▶ _Task input_
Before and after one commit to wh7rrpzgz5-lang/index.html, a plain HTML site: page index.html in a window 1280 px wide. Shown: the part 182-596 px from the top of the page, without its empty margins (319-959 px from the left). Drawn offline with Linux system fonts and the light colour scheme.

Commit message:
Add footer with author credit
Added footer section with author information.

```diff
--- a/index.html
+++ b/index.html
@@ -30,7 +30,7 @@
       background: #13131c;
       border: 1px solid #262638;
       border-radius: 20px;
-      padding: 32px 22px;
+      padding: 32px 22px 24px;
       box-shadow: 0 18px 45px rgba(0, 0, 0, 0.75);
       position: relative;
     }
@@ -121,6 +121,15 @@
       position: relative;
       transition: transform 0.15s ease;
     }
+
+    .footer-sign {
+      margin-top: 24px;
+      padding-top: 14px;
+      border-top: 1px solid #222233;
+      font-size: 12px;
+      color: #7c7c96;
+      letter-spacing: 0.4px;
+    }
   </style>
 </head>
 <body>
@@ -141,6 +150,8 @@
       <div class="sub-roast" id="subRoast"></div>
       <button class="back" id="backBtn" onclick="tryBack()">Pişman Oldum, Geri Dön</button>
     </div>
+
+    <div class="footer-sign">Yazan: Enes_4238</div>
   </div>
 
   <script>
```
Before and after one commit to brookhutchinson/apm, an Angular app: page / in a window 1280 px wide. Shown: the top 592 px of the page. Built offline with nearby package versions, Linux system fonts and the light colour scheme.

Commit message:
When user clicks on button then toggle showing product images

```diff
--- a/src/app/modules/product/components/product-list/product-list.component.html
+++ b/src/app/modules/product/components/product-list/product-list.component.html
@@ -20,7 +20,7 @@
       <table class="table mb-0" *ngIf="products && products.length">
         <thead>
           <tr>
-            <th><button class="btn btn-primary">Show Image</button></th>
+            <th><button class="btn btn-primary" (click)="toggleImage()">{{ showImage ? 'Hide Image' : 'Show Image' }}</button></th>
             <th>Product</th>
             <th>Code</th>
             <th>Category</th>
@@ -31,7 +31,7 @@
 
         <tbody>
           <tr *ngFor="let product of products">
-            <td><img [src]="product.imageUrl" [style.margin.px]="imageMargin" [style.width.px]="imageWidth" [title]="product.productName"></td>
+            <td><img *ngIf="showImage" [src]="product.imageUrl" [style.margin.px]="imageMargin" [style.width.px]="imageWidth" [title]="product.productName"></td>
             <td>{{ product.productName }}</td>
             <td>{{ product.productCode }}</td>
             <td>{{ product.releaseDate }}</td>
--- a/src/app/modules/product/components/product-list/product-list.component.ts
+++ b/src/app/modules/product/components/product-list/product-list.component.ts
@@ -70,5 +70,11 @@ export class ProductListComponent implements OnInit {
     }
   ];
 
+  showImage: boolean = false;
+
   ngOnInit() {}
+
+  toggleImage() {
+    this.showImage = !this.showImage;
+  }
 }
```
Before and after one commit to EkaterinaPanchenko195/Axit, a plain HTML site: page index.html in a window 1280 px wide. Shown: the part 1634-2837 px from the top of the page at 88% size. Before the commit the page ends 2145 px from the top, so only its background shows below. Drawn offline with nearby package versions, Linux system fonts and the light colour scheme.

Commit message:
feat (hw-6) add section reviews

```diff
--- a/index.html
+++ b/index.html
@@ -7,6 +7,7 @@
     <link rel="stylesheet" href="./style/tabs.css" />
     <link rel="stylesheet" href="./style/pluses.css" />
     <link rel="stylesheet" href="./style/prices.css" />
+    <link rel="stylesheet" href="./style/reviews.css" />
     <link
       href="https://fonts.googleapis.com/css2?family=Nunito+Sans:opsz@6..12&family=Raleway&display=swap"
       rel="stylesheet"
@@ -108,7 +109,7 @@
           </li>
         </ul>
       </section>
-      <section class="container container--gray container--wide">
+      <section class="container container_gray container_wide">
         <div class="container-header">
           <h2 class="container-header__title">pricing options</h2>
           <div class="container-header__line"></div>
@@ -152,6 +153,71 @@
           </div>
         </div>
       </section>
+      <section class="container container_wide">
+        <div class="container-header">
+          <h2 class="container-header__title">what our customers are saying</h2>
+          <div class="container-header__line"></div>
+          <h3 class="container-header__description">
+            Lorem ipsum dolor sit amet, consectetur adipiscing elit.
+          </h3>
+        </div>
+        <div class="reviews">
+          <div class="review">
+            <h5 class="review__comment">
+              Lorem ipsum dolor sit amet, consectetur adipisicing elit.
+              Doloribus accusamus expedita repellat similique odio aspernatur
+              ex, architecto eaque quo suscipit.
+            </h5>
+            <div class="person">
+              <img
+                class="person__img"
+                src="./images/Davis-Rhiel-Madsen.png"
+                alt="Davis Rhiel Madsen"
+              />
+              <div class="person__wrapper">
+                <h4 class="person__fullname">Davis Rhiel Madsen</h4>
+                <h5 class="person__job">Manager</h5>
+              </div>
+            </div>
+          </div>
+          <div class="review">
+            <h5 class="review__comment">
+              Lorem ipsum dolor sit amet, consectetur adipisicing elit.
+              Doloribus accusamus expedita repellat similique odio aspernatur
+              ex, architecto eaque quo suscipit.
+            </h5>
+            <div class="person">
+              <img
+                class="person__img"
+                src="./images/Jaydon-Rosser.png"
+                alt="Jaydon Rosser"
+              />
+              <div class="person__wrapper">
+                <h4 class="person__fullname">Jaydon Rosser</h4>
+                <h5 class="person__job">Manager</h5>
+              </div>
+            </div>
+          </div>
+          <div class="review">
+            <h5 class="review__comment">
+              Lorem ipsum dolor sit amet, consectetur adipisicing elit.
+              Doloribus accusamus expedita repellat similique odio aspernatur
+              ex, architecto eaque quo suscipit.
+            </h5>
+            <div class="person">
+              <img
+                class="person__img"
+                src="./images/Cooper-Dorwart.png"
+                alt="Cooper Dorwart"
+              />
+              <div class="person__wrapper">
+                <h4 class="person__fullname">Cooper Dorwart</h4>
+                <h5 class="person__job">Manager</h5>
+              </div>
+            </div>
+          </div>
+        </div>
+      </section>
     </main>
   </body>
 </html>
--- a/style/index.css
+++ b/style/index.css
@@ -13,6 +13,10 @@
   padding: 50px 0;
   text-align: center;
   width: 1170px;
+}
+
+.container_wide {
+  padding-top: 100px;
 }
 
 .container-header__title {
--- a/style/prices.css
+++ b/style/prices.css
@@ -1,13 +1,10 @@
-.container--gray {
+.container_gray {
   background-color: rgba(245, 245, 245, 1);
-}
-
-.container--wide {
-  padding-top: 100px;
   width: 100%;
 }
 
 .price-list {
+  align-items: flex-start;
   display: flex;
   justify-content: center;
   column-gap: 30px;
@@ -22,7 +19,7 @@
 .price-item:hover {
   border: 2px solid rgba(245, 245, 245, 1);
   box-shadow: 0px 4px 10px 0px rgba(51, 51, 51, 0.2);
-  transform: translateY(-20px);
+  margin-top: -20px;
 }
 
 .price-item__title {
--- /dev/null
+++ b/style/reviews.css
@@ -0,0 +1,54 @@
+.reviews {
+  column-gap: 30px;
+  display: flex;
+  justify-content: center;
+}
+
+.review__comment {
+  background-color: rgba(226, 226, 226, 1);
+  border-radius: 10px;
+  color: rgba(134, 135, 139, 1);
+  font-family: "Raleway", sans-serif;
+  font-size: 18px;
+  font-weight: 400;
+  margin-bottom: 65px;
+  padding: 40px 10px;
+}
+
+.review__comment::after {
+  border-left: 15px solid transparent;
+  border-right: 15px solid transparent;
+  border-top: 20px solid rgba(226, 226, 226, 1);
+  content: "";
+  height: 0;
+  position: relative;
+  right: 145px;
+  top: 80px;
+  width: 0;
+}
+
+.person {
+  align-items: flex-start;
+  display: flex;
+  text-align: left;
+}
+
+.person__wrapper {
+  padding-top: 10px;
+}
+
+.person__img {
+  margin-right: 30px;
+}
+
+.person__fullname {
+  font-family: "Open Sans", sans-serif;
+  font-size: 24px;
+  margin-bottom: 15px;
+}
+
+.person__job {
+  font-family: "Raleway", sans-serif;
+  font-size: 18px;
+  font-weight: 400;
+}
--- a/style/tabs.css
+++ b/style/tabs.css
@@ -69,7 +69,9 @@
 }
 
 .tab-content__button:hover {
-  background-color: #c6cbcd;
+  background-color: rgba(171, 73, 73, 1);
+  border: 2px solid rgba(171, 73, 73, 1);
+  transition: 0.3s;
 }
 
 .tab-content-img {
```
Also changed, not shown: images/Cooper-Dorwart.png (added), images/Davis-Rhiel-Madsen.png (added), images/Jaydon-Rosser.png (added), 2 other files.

▶ _What you should do_
Check each line of the data above, and please copy the ones in which the string "imageMargin" occurs.

▶ _Response_
-            <td><img [src]="product.imageUrl" [style.margin.px]="imageMargin" [style.width.px]="imageWidth" [title]="product.productName"></td>
+            <td><img *ngIf="showImage" [src]="product.imageUrl" [style.margin.px]="imageMargin" [style.width.px]="imageWidth" [title]="product.productName"></td>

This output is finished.